**Aim of the task:** Write the listing out again word for word, excluding any pictures.

**Source data:**
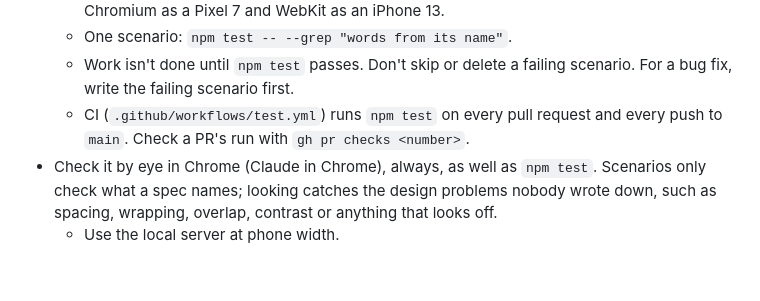
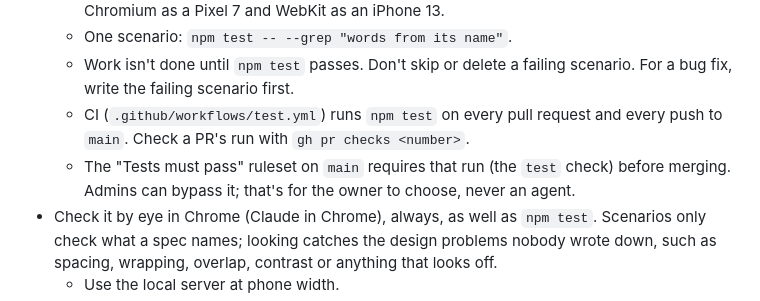
Before and after one commit to fx-selfware/caltrain-commute, a Markdown page: CLAUDE.md, the part around the change. Drawn GitHub-style; blank space fills up the shorter version.

Commit message:
Note the ruleset that requires the tests before merging
Co-Authored-By: Claude Opus 5.5 <noreply@anthropic.com>

```diff
--- a/CLAUDE.md
+++ b/CLAUDE.md
@@ -10,6 +10,7 @@ A one-page PWA. `index.html` holds all of the app's CSS and JavaScript: no build
   - One scenario: `npm test -- --grep "words from its name"`.
   - Work isn't done until `npm test` passes. Don't skip or delete a failing scenario. For a bug fix, write the failing scenario first.
   - CI (`.github/workflows/test.yml`) runs `npm test` on every pull request and every push to `main`. Check a PR's run with `gh pr checks <number>`.
+  - The "Tests must pass" ruleset on `main` requires that run (the `test` check) before merging. Admins can bypass it; that's for the owner to choose, never an agent.
 - Check it by eye in Chrome (Claude in Chrome), always, as well as `npm test`. Scenarios only check what a spec names; looking catches the design problems nobody wrote down, such as spacing, wrapping, overlap, contrast or anything that looks off.
   - Use the local server at phone width.
   - Go through every screen and state the change touches, in light and dark.
```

**Exercise answer:**
Before and after one commit to fx-selfware/caltrain-commute, a Markdown page: CLAUDE.md, the part around the change. Drawn GitHub-style; blank space fills up the shorter version.

Commit message:
Note the ruleset that requires the tests before merging
Co-Authored-By: Claude Opus 5.5 <noreply@anthropic.com>

```diff
--- a/CLAUDE.md
+++ b/CLAUDE.md
@@ -10,6 +10,7 @@ A one-page PWA. `index.html` holds all of the app's CSS and JavaScript: no build
   - One scenario: `npm test -- --grep "words from its name"`.
   - Work isn't done until `npm test` passes. Don't skip or delete a failing scenario. For a bug fix, write the failing scenario first.
   - CI (`.github/workflows/test.yml`) runs `npm test` on every pull request and every push to `main`. Check a PR's run with `gh pr checks <number>`.
+  - The "Tests must pass" ruleset on `main` requires that run (the `test` check) before merging. Admins can bypass it; that's for the owner to choose, never an agent.
 - Check it by eye in Chrome (Claude in Chrome), always, as well as `npm test`. Scenarios only check what a spec names; looking catches the design problems nobody wrote down, such as spacing, wrapping, overlap, contrast or anything that looks off.
   - Use the local server at phone width.
   - Go through every screen and state the change touches, in light and dark.
```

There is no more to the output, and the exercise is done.